Problem statement: Which lines in the records below mention the word "inputRef"? Copy each one out.

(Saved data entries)

▬▬▬▬▬▬

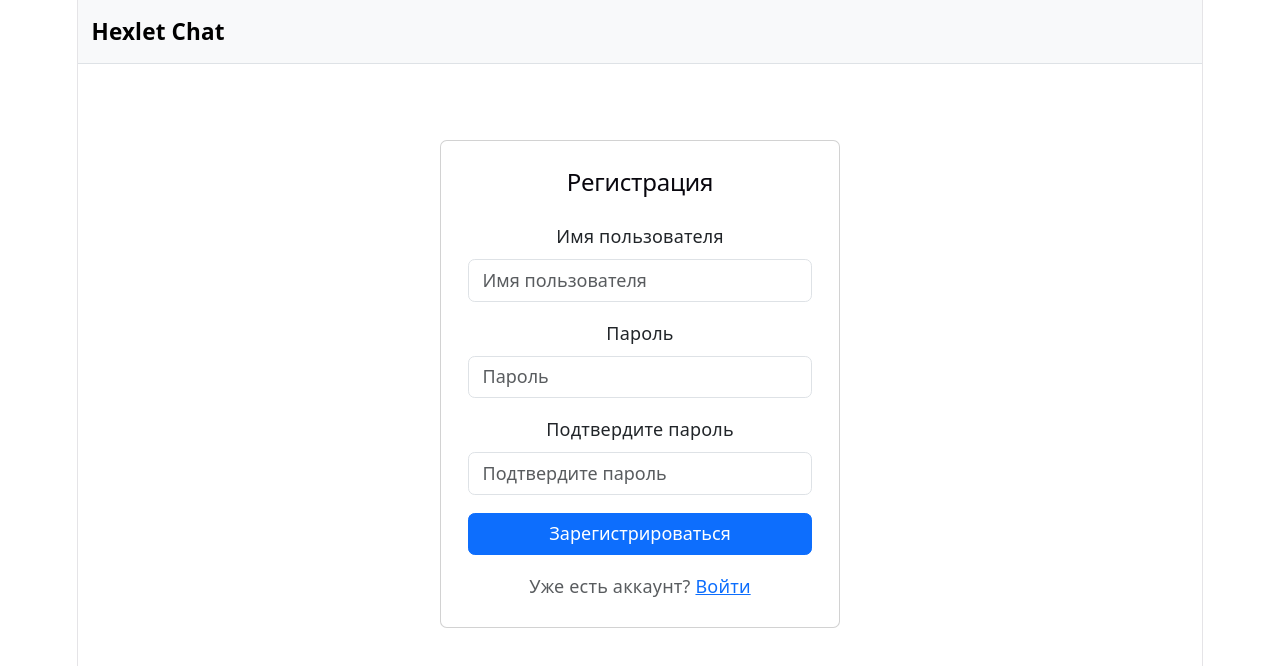
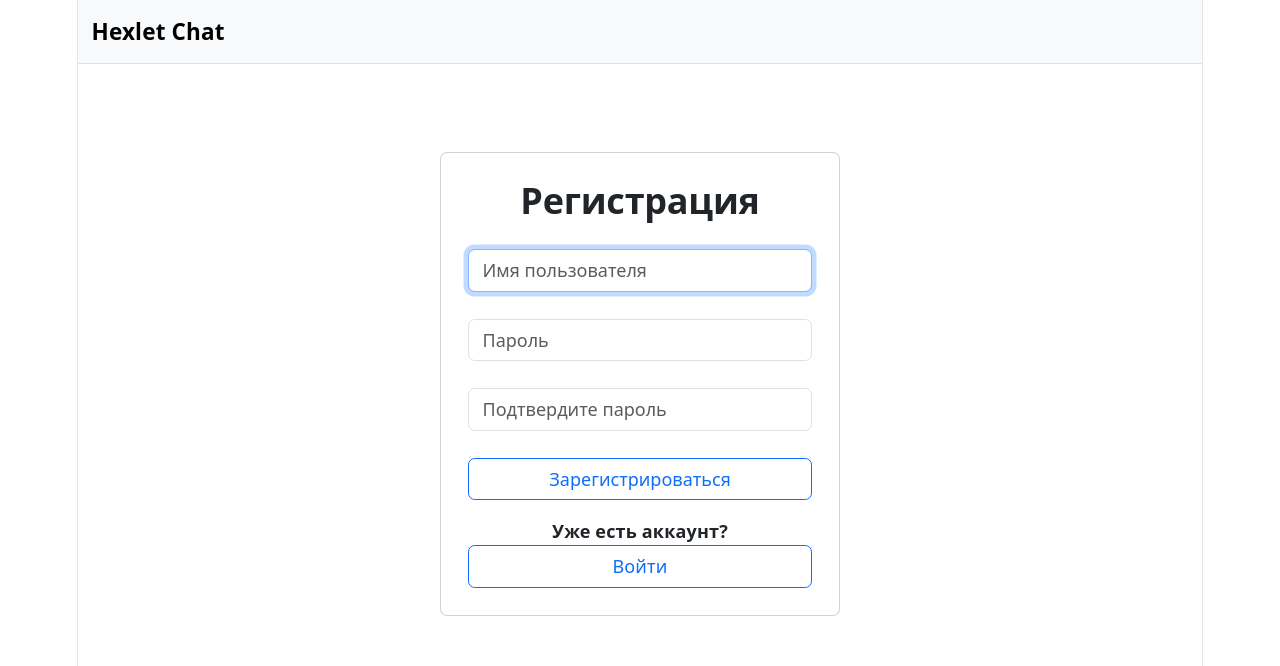
Before and after one commit to Mikhail-o0/frontend-project-12, a React (Vite) app in the folder frontend/: page /signup in a window 1280 px wide. Shown: the top 666 px of the page. Built offline with nearby package versions, Linux system fonts and the light colour scheme; what leo-profanity would draw is missing.

Commit message:
style: change login/signup links to outline buttons

```diff
--- a/frontend/src/App.jsx
+++ b/frontend/src/App.jsx
@@ -9,6 +9,7 @@ import Layout from './components/Layout'
 function App() {
   return (
     <BrowserRouter>
+      <div style={{ height: '100vh', overflow: 'hidden' }}>
         <Layout>
           <Routes>
             <Route
@@ -24,6 +25,7 @@ function App() {
             <Route path="*" element={<NotFound />} />
           </Routes>
         </Layout>
+      </div>
     </BrowserRouter>
   )
 }
--- a/frontend/src/components/Channels.jsx
+++ b/frontend/src/components/Channels.jsx
@@ -17,8 +17,8 @@ const Channels = ({
   }
 
   return (
-    <div className="d-flex flex-column h-100">
-      <div className="d-flex justify-content-between align-items-center p-3 border-bottom">
+    <div className="d-flex flex-column" style={{ height: '100%', overflow: 'hidden' }}>
+      <div className="d-flex justify-content-between align-items-center p-3 border-bottom" style={{ flexShrink: 0 }}>
         <h5 className="m-0">{t('chat.channels.title')}</h5>
         <button
           type="button"
@@ -29,7 +29,7 @@ const Channels = ({
           +
         </button>
       </div>
-      <ul className="list-group list-group-flush flex-grow-1 overflow-auto">
+      <ul className="list-group list-group-flush flex-grow-1 overflow-auto" style={{ minHeight: 0 }}>
         {channels.map((channel) => (
           <li
             key={channel.id}
--- a/frontend/src/components/Layout.jsx
+++ b/frontend/src/components/Layout.jsx
@@ -2,9 +2,9 @@ import Header from './Header'
 
 const Layout = ({ children }) => {
   return (
-    <div className="d-flex flex-column min-vh-100">
+    <div className="d-flex flex-column h-100">
       <Header />
-      <main className="flex-grow-1">
+      <main className="flex-grow-1" style={{ overflow: 'hidden' }}>
         {children}
       </main>
     </div>
--- a/frontend/src/components/Messages.jsx
+++ b/frontend/src/components/Messages.jsx
@@ -14,6 +14,7 @@ const Messages = ({ channelId, channelName }) => {
   const [newMessage, setNewMessage] = useState('')
   const [localMessages, setLocalMessages] = useState([])
   const messagesEndRef = useRef(null)
+  const inputRef = useRef(null) // ← Добавлен ref для поля ввода
 
   const currentUser = useSelector((state) => state.auth.user)
 
@@ -77,6 +78,10 @@ const Messages = ({ channelId, channelName }) => {
       setNewMessage('')
       await addMessage(messageData).unwrap()
       await refetch()
+
+      if (inputRef.current) {
+        inputRef.current.focus()
+      }
     } catch (err) {
       console.error('Ошибка отправки сообщения:', err)
       toast.error(t('toasts.error.messageSendError'))
@@ -100,8 +105,8 @@ const Messages = ({ channelId, channelName }) => {
   }
 
   return (
-    <div className="d-flex flex-column h-100">
-      <div className="p-3 border-bottom d-flex justify-content-between align-items-center">
+    <div className="d-flex flex-column" style={{ height: '100%', overflow: 'hidden' }}>
+      <div className="p-3 border-bottom d-flex justify-content-between align-items-center" style={{ flexShrink: 0 }}>
         <div>
           <h5 className="m-0"># {channelName}</h5>
           <small className="text-muted">
@@ -113,7 +118,7 @@ const Messages = ({ channelId, channelName }) => {
         </span>
       </div>
 
-      <div className="flex-grow-1 overflow-auto p-3">
+      <div className="flex-grow-1 overflow-auto p-3" style={{ minHeight: 0 }}>
         {localMessages.length === 0 ? (
           <p className="text-muted text-center">{t('chat.messages.empty')}</p>
         ) : (
@@ -132,7 +137,7 @@ const Messages = ({ channelId, channelName }) => {
         )}
       </div>
 
-      <div className="p-3 border-top">
+      <div className="p-3 border-top" style={{ flexShrink: 0 }}>
         <form onSubmit={handleSubmit} className="d-flex gap-2">
           <input
             type="text"
@@ -142,6 +147,7 @@ const Messages = ({ channelId, channelName }) => {
             value={newMessage}
             onChange={(e) => setNewMessage(e.target.value)}
             disabled={!isConnected || isAdding}
+            ref={inputRef} // ← Добавлен ref
           />
           <button
             type="submit"
--- a/frontend/src/index.css
+++ b/frontend/src/index.css
@@ -109,3 +109,35 @@ code {
   padding: 4px 8px;
   background: var(--code-bg);
 }
+
+::-webkit-scrollbar {
+  width: 8px;
+  height: 8px;
+}
+
+::-webkit-scrollbar-track {
+  background: #f1f1f1;
+  border-radius: 4px;
+}
+
+::-webkit-scrollbar-thumb {
+  background: #c1c1c1;
+  border-radius: 4px;
+}
+
+::-webkit-scrollbar-thumb:hover {
+  background: #a8a8a8;
+}
+
+* {
+  scrollbar-width: thin;
+  scrollbar-color: #c1c1c1 #f1f1f1;
+}
+
+.auth-title {
+  text-align: center;
+  font-weight: 700;
+  font-size: 2rem;
+  color: #212529;
+  margin-bottom: 1.5rem;
+}
--- a/frontend/src/pages/Chat.jsx
+++ b/frontend/src/pages/Chat.jsx
@@ -42,16 +42,17 @@ const Chat = () => {
 
   if (!channels || !activeChannelId) {
     return (
-      <div className="d-flex justify-content-center align-items-center" style={{ height: 'calc(100vh - 56px)' }}>
+      <div className="d-flex justify-content-center align-items-center" style={{ height: '100vh' }}>
         {t('chat.loading')}
       </div>
     )
   }
 
   return (
-    <div className="container-fluid d-flex flex-column" style={{ height: 'calc(100vh - 56px)' }}>
-      <div className="row flex-grow-1">
-        <div className="col-md-3 col-lg-2 border-end p-0">
+    <div className="container-fluid d-flex flex-column" style={{ height: '100vh', overflow: 'hidden' }}>
+      <div className="row flex-grow-1" style={{ minHeight: 0, overflow: 'hidden' }}>
+        <div className="col-md-3 col-lg-2 border-end p-0 d-flex flex-column" style={{ overflow: 'hidden' }}>
+          <div style={{ flex: '1 1 0', minHeight: 0, overflow: 'hidden' }}>
             <Channels
               channels={channels}
               activeChannelId={activeChannelId}
@@ -62,11 +63,14 @@ const Chat = () => {
               error={channelsError}
             />
           </div>
-        <div className="col-md-9 col-lg-10 p-0">
+        </div>
+        <div className="col-md-9 col-lg-10 p-0 d-flex flex-column" style={{ overflow: 'hidden' }}>
+          <div style={{ flex: '1 1 0', minHeight: 0, overflow: 'hidden' }}>
             <Messages
               channelId={activeChannelId}
               channelName={activeChannel?.name || ''}
             />
+          </div>
         </div>
       </div>
 
@@ -98,4 +102,5 @@ const Chat = () => {
     </div>
   )
 }
+
 export default Chat
--- a/frontend/src/pages/Signup.jsx
+++ b/frontend/src/pages/Signup.jsx
@@ -40,7 +40,7 @@ const Signup = () => {
   return (
     <div className="container d-flex justify-content-center align-items-center" style={{ minHeight: '80vh' }}>
       <div className="card p-4" style={{ width: '400px' }}>
-        <h2 className="text-center mb-4">{t('signup.pageName')}</h2>
+        <h2 className="auth-title">{t('signup.pageName')}</h2>
         <Formik
           initialValues={{ username: '', password: '', confirmPassword: '' }}
           validationSchema={validationSchema}
@@ -54,16 +54,15 @@ const Signup = () => {
                 </div>
               )}
 
-              <div className="mb-3">
-                <label htmlFor="username" className="form-label">
-                  {t('signup.username')}
-                </label>
+              <div className="mb-4">
                 <Field
                   type="text"
                   id="username"
                   name="username"
                   className={`form-control ${errors.username && touched.username ? 'is-invalid' : ''}`}
                   placeholder={t('signup.username')}
+                  autoComplete="off"
+                  autoFocus
                   disabled={isLoading || isSubmitting}
                 />
                 {errors.username && touched.username && (
@@ -71,16 +70,14 @@ const Signup = () => {
                 )}
               </div>
 
-              <div className="mb-3">
-                <label htmlFor="password" className="form-label">
-                  {t('signup.password')}
-                </label>
+              <div className="mb-4">
                 <Field
                   type="password"
                   id="password"
                   name="password"
                   className={`form-control ${errors.password && touched.password ? 'is-invalid' : ''}`}
                   placeholder={t('signup.password')}
+                  autoComplete="new-password"
                   disabled={isLoading || isSubmitting}
                 />
                 {errors.password && touched.password && (
@@ -88,16 +85,14 @@ const Signup = () => {
                 )}
               </div>
 
-              <div className="mb-3">
-                <label htmlFor="confirmPassword" className="form-label">
-                  {t('signup.confirmPassword')}
-                </label>
+              <div className="mb-4">
                 <Field
                   type="password"
                   id="confirmPassword"
                   name="confirmPassword"
                   className={`form-control ${errors.confirmPassword && touched.confirmPassword ? 'is-invalid' : ''}`}
                   placeholder={t('signup.confirmPassword')}
+                  autoComplete="new-password"
                   disabled={isLoading || isSubmitting}
                 />
                 {errors.confirmPassword && touched.confirmPassword && (
@@ -107,15 +102,15 @@ const Signup = () => {
 
               <button
                 type="submit"
-                className="btn btn-primary w-100 mb-3"
+                className="btn btn-outline-primary w-100 mb-3"
                 disabled={isLoading || isSubmitting}
               >
                 {isLoading || isSubmitting ? t('signup.submitting') : t('signup.submit')}
               </button>
 
               <div className="text-center">
-                <span className="text-muted">{t('signup.hasAccount')} </span>
-                <Link to="/login">{t('signup.loginLink')}</Link>
+                <span className="text-dark fw-semibold">{t('signup.hasAccount')} </span>
+                <Link to="/login" className="btn btn-outline-primary w-100">{t('signup.loginLink')}</Link>
               </div>
             </Form>
           )}
```
Also changed, not shown: frontend/src/pages/Login.jsx (+9 -12 lines). Lines whose indentation alone changed are shown as unchanged.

▬▬▬▬▬▬

Exercise solution:
+  const inputRef = useRef(null) // ← Добавлен ref для поля ввода
+      if (inputRef.current) {
+        inputRef.current.focus()
+            ref={inputRef} // ← Добавлен ref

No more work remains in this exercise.